**What you have to do:** How many of the lines below hold the word "height"? Answer only with the number.

**Data extracts:**
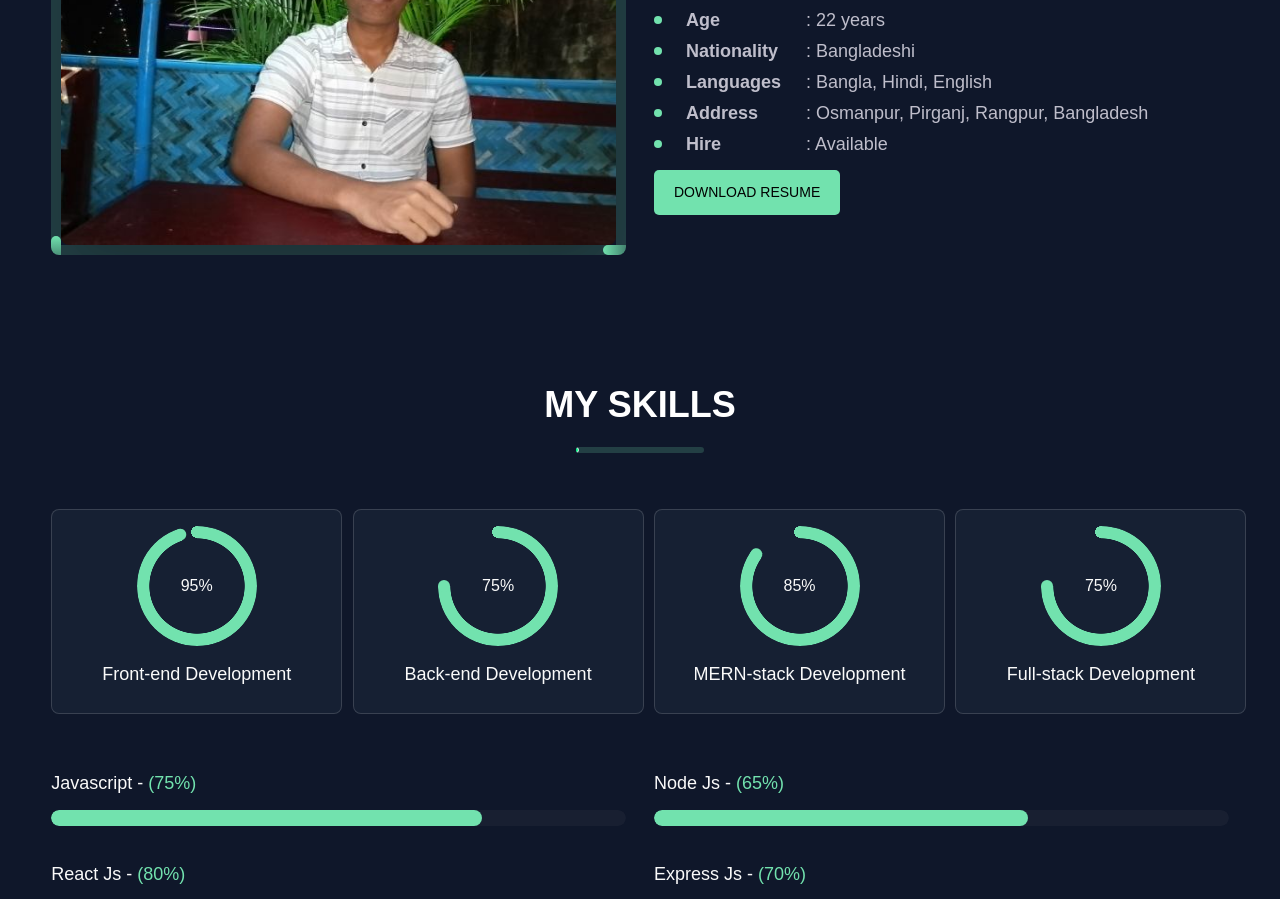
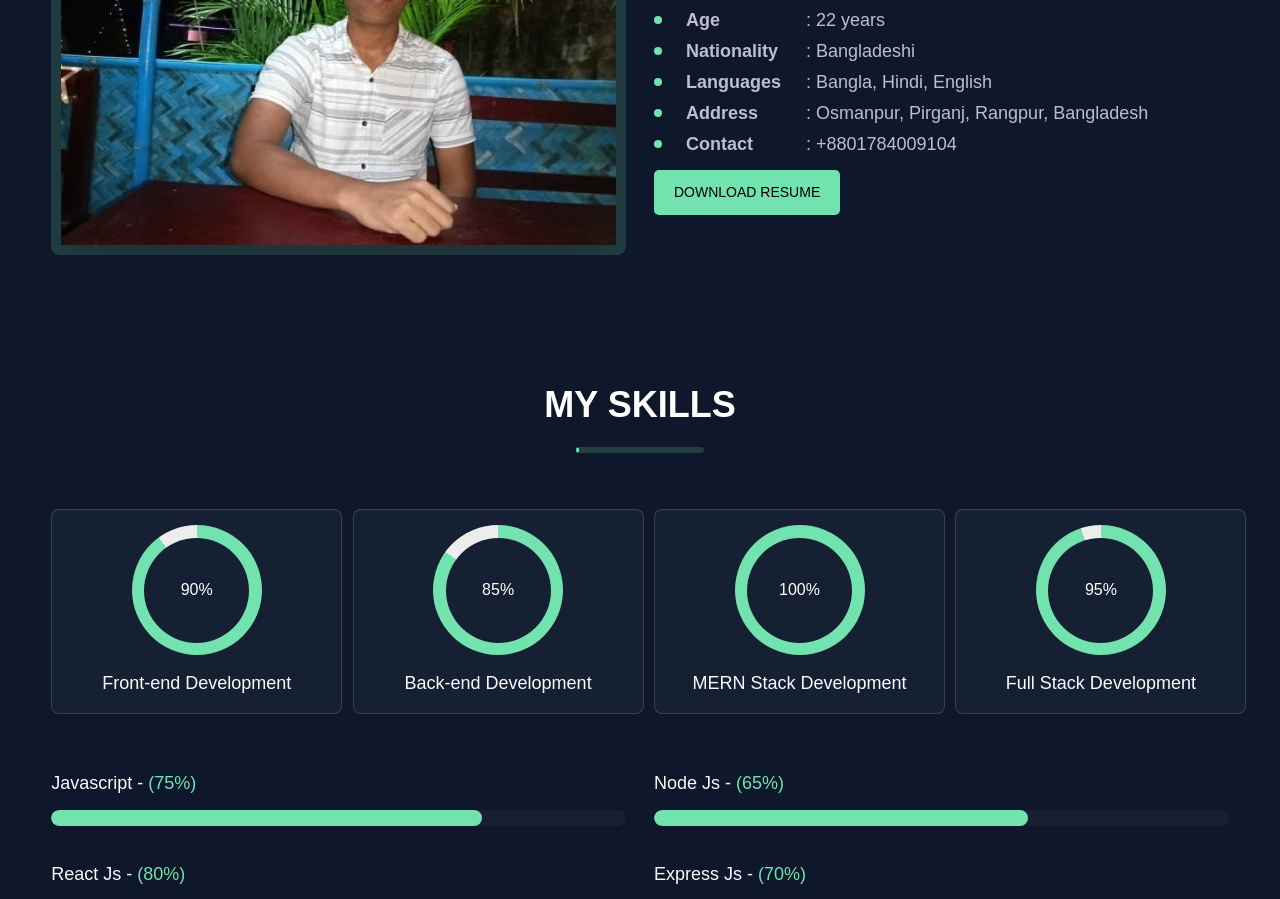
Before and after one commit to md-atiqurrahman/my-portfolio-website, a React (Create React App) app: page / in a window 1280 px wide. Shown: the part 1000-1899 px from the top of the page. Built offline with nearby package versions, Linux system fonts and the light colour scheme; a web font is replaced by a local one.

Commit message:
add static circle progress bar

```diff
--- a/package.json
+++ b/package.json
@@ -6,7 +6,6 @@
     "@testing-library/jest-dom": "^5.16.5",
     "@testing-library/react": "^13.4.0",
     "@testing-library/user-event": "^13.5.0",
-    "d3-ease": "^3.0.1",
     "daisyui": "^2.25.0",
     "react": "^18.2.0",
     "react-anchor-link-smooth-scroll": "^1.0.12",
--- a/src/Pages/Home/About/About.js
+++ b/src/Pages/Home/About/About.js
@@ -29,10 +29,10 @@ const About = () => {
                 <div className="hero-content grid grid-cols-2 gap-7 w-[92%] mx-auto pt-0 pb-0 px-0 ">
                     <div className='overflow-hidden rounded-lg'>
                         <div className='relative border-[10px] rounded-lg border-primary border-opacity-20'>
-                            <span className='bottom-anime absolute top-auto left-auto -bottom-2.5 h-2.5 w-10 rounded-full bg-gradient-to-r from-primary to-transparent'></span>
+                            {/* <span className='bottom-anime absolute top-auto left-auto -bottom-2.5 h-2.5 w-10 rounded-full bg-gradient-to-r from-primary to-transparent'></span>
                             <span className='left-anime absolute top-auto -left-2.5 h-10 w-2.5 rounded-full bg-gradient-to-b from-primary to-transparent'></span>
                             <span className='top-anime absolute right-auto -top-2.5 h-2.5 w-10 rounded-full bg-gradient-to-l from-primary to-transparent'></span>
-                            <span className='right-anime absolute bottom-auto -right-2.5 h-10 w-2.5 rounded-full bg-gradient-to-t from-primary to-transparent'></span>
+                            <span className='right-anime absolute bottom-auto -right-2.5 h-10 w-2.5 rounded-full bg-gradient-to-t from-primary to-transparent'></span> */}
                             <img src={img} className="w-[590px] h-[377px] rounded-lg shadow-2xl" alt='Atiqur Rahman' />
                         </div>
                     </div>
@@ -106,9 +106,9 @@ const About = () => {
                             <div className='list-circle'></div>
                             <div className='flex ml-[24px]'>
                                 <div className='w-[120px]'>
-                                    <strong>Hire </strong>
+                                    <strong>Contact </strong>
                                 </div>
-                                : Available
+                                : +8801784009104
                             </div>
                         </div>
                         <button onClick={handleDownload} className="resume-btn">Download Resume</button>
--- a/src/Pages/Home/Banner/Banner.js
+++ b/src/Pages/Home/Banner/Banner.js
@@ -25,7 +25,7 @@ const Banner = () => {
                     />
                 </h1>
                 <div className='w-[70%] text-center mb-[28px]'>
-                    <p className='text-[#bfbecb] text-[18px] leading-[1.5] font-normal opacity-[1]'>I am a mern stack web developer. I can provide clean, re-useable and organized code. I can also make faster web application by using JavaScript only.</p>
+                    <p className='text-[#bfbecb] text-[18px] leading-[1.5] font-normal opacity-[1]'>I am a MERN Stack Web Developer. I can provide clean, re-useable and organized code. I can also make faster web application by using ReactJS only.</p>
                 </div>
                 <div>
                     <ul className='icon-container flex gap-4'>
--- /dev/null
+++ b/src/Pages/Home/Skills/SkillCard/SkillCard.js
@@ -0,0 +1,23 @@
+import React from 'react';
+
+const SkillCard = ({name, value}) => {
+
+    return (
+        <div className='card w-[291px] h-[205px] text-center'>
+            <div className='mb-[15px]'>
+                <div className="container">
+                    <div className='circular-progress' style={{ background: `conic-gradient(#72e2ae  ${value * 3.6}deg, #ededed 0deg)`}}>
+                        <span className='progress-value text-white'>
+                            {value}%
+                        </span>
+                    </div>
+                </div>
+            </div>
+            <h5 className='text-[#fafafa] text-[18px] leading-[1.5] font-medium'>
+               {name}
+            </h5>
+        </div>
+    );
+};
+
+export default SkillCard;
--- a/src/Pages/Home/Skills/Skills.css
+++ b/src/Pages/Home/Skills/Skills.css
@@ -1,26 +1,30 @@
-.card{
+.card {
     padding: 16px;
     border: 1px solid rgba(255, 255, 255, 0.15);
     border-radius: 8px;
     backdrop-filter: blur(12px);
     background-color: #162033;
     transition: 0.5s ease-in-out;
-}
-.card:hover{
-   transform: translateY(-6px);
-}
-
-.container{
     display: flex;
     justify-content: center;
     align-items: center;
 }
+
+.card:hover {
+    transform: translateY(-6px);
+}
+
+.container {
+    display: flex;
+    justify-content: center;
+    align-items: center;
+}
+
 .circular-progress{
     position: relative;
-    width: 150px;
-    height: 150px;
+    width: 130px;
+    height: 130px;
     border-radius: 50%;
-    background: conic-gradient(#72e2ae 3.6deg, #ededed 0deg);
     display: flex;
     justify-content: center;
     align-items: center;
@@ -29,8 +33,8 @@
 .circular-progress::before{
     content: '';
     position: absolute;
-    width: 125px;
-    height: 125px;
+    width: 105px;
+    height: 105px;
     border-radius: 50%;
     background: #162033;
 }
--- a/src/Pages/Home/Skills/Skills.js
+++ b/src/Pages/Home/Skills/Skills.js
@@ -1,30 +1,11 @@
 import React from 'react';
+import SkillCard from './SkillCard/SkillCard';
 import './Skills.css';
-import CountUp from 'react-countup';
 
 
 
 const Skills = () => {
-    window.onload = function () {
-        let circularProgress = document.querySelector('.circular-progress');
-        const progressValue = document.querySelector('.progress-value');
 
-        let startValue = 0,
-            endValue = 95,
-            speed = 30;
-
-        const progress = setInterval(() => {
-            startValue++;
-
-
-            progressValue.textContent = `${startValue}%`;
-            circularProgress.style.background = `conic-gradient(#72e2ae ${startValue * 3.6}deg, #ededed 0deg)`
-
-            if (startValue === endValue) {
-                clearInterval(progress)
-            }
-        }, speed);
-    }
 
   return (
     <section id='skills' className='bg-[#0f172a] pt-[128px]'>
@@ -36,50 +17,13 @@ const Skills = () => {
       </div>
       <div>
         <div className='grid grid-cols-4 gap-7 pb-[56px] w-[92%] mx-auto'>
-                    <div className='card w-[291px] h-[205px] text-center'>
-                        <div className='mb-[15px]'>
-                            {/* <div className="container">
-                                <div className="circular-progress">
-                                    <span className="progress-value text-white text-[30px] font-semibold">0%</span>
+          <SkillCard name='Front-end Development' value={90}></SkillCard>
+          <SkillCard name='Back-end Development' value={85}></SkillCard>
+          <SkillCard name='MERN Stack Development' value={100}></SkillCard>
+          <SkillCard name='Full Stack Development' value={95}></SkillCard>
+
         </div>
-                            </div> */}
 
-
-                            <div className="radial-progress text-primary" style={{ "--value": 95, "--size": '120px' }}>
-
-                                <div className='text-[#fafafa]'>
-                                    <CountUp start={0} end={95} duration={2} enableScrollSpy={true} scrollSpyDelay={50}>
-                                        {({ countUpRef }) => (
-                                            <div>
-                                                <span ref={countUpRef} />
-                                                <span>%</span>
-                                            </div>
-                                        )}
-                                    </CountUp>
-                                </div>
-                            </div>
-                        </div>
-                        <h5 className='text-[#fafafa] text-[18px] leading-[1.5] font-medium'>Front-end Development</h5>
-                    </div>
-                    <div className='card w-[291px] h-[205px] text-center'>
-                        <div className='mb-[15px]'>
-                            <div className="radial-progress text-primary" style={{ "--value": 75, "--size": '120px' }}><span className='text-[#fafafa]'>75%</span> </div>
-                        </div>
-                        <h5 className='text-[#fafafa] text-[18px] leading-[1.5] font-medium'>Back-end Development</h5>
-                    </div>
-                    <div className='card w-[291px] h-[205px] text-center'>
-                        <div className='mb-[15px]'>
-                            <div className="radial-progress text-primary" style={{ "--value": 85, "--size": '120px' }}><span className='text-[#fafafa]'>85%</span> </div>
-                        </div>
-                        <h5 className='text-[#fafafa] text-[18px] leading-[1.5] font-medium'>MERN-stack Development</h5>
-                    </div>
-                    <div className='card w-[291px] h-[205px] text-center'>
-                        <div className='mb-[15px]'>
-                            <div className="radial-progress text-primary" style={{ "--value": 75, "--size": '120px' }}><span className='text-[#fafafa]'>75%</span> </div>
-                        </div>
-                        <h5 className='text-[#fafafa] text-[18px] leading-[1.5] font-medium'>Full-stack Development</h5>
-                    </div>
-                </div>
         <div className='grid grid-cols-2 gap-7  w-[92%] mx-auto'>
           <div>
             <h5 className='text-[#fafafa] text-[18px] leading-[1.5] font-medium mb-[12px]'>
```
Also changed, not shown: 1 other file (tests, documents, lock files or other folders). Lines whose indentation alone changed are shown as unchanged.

**Answer to the problem:** 4